> [GIVEN DATA]:
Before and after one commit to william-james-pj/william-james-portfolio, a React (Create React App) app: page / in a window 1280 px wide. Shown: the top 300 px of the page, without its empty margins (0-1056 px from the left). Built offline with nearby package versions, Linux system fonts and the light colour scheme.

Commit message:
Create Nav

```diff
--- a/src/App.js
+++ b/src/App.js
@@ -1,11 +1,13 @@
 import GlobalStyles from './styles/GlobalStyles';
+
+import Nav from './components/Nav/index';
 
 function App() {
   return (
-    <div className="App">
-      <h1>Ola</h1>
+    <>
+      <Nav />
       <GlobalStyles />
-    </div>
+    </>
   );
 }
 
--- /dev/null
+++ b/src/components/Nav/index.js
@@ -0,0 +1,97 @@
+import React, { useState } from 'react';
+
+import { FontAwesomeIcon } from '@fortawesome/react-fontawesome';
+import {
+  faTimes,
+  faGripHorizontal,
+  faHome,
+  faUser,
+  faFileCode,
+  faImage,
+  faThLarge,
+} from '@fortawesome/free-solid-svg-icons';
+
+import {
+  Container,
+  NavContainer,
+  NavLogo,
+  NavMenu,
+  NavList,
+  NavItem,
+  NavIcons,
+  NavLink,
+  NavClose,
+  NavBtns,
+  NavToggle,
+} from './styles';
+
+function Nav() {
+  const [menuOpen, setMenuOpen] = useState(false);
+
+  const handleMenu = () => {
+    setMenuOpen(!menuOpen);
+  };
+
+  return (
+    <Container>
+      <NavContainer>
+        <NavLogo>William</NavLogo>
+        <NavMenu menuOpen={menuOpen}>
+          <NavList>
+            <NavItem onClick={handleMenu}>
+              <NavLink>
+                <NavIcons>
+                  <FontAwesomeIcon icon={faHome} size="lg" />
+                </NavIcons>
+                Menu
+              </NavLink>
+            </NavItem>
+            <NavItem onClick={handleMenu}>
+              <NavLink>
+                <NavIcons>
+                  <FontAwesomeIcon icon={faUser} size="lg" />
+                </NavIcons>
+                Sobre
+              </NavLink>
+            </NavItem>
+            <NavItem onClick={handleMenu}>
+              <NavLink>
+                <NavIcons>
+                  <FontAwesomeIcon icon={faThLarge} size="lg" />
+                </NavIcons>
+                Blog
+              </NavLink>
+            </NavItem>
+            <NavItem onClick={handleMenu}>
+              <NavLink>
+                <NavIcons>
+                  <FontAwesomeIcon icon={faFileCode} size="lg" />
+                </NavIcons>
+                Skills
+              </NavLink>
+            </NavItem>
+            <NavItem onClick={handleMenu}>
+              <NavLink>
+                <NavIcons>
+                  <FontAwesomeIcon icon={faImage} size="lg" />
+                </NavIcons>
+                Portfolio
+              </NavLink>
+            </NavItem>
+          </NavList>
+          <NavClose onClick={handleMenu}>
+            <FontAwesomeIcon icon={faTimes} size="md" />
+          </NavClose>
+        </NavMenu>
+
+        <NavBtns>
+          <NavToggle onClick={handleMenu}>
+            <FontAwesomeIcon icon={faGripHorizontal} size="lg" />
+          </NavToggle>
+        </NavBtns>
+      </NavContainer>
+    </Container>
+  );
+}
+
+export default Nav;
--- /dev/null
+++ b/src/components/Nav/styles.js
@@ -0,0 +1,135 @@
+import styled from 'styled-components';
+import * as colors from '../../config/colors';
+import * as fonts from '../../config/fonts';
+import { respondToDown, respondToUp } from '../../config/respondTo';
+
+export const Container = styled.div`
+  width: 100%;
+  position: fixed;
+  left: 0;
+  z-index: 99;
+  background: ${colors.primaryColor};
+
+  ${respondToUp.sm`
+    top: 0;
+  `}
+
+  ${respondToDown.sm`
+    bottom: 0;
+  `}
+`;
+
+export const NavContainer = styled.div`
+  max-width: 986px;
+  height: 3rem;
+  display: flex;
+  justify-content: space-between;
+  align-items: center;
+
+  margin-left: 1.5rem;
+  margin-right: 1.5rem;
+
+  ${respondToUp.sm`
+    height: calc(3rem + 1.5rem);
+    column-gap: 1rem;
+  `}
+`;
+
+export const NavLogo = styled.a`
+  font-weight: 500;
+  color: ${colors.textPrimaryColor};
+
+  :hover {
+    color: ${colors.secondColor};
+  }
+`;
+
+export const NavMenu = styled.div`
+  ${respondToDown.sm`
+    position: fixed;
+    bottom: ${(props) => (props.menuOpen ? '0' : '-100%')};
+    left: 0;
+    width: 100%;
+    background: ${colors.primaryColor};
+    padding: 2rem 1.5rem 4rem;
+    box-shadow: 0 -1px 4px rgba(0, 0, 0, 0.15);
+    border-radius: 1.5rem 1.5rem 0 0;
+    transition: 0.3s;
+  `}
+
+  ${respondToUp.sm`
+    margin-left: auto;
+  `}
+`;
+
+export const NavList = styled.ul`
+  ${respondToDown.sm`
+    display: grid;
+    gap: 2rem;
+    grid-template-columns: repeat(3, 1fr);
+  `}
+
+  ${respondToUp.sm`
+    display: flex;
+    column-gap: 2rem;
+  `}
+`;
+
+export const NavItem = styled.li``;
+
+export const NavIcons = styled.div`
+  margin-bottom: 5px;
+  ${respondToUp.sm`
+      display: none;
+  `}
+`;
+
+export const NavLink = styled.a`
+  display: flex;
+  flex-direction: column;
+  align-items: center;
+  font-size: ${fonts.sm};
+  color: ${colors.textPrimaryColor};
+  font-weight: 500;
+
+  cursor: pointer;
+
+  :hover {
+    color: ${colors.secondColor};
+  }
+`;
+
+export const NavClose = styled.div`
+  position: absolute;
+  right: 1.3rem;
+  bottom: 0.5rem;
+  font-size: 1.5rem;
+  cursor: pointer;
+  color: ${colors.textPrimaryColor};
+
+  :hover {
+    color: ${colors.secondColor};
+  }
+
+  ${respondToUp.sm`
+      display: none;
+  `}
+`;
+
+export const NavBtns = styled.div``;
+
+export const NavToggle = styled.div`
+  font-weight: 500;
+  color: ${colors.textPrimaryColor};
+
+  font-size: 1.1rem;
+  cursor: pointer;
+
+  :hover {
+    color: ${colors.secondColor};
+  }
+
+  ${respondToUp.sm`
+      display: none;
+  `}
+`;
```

> [TASK DETAILS]:
Reproduce every entry exactly, with nothing added or dropped.

> [REPLY]:
Before and after one commit to william-james-pj/william-james-portfolio, a React (Create React App) app: page / in a window 1280 px wide. Shown: the top 300 px of the page, without its empty margins (0-1056 px from the left). Built offline with nearby package versions, Linux system fonts and the light colour scheme.

Commit message:
Create Nav

```diff
--- a/src/App.js
+++ b/src/App.js
@@ -1,11 +1,13 @@
 import GlobalStyles from './styles/GlobalStyles';
+
+import Nav from './components/Nav/index';
 
 function App() {
   return (
-    <div className="App">
-      <h1>Ola</h1>
+    <>
+      <Nav />
       <GlobalStyles />
-    </div>
+    </>
   );
 }
 
--- /dev/null
+++ b/src/components/Nav/index.js
@@ -0,0 +1,97 @@
+import React, { useState } from 'react';
+
+import { FontAwesomeIcon } from '@fortawesome/react-fontawesome';
+import {
+  faTimes,
+  faGripHorizontal,
+  faHome,
+  faUser,
+  faFileCode,
+  faImage,
+  faThLarge,
+} from '@fortawesome/free-solid-svg-icons';
+
+import {
+  Container,
+  NavContainer,
+  NavLogo,
+  NavMenu,
+  NavList,
+  NavItem,
+  NavIcons,
+  NavLink,
+  NavClose,
+  NavBtns,
+  NavToggle,
+} from './styles';
+
+function Nav() {
+  const [menuOpen, setMenuOpen] = useState(false);
+
+  const handleMenu = () => {
+    setMenuOpen(!menuOpen);
+  };
+
+  return (
+    <Container>
+      <NavContainer>
+        <NavLogo>William</NavLogo>
+        <NavMenu menuOpen={menuOpen}>
+          <NavList>
+            <NavItem onClick={handleMenu}>
+              <NavLink>
+                <NavIcons>
+                  <FontAwesomeIcon icon={faHome} size="lg" />
+                </NavIcons>
+                Menu
+              </NavLink>
+            </NavItem>
+            <NavItem onClick={handleMenu}>
+              <NavLink>
+                <NavIcons>
+                  <FontAwesomeIcon icon={faUser} size="lg" />
+                </NavIcons>
+                Sobre
+              </NavLink>
+            </NavItem>
+            <NavItem onClick={handleMenu}>
+              <NavLink>
+                <NavIcons>
+                  <FontAwesomeIcon icon={faThLarge} size="lg" />
+                </NavIcons>
+                Blog
+              </NavLink>
+            </NavItem>
+            <NavItem onClick={handleMenu}>
+              <NavLink>
+                <NavIcons>
+                  <FontAwesomeIcon icon={faFileCode} size="lg" />
+                </NavIcons>
+                Skills
+              </NavLink>
+            </NavItem>
+            <NavItem onClick={handleMenu}>
+              <NavLink>
+                <NavIcons>
+                  <FontAwesomeIcon icon={faImage} size="lg" />
+                </NavIcons>
+                Portfolio
+              </NavLink>
+            </NavItem>
+          </NavList>
+          <NavClose onClick={handleMenu}>
+            <FontAwesomeIcon icon={faTimes} size="md" />
+          </NavClose>
+        </NavMenu>
+
+        <NavBtns>
+          <NavToggle onClick={handleMenu}>
+            <FontAwesomeIcon icon={faGripHorizontal} size="lg" />
+          </NavToggle>
+        </NavBtns>
+      </NavContainer>
+    </Container>
+  );
+}
+
+export default Nav;
--- /dev/null
+++ b/src/components/Nav/styles.js
@@ -0,0 +1,135 @@
+import styled from 'styled-components';
+import * as colors from '../../config/colors';
+import * as fonts from '../../config/fonts';
+import { respondToDown, respondToUp } from '../../config/respondTo';
+
+export const Container = styled.div`
+  width: 100%;
+  position: fixed;
+  left: 0;
+  z-index: 99;
+  background: ${colors.primaryColor};
+
+  ${respondToUp.sm`
+    top: 0;
+  `}
+
+  ${respondToDown.sm`
+    bottom: 0;
+  `}
+`;
+
+export const NavContainer = styled.div`
+  max-width: 986px;
+  height: 3rem;
+  display: flex;
+  justify-content: space-between;
+  align-items: center;
+
+  margin-left: 1.5rem;
+  margin-right: 1.5rem;
+
+  ${respondToUp.sm`
+    height: calc(3rem + 1.5rem);
+    column-gap: 1rem;
+  `}
+`;
+
+export const NavLogo = styled.a`
+  font-weight: 500;
+  color: ${colors.textPrimaryColor};
+
+  :hover {
+    color: ${colors.secondColor};
+  }
+`;
+
+export const NavMenu = styled.div`
+  ${respondToDown.sm`
+    position: fixed;
+    bottom: ${(props) => (props.menuOpen ? '0' : '-100%')};
+    left: 0;
+    width: 100%;
+    background: ${colors.primaryColor};
+    padding: 2rem 1.5rem 4rem;
+    box-shadow: 0 -1px 4px rgba(0, 0, 0, 0.15);
+    border-radius: 1.5rem 1.5rem 0 0;
+    transition: 0.3s;
+  `}
+
+  ${respondToUp.sm`
+    margin-left: auto;
+  `}
+`;
+
+export const NavList = styled.ul`
+  ${respondToDown.sm`
+    display: grid;
+    gap: 2rem;
+    grid-template-columns: repeat(3, 1fr);
+  `}
+
+  ${respondToUp.sm`
+    display: flex;
+    column-gap: 2rem;
+  `}
+`;
+
+export const NavItem = styled.li``;
+
+export const NavIcons = styled.div`
+  margin-bottom: 5px;
+  ${respondToUp.sm`
+      display: none;
+  `}
+`;
+
+export const NavLink = styled.a`
+  display: flex;
+  flex-direction: column;
+  align-items: center;
+  font-size: ${fonts.sm};
+  color: ${colors.textPrimaryColor};
+  font-weight: 500;
+
+  cursor: pointer;
+
+  :hover {
+    color: ${colors.secondColor};
+  }
+`;
+
+export const NavClose = styled.div`
+  position: absolute;
+  right: 1.3rem;
+  bottom: 0.5rem;
+  font-size: 1.5rem;
+  cursor: pointer;
+  color: ${colors.textPrimaryColor};
+
+  :hover {
+    color: ${colors.secondColor};
+  }
+
+  ${respondToUp.sm`
+      display: none;
+  `}
+`;
+
+export const NavBtns = styled.div``;
+
+export const NavToggle = styled.div`
+  font-weight: 500;
+  color: ${colors.textPrimaryColor};
+
+  font-size: 1.1rem;
+  cursor: pointer;
+
+  :hover {
+    color: ${colors.secondColor};
+  }
+
+  ${respondToUp.sm`
+      display: none;
+  `}
+`;
```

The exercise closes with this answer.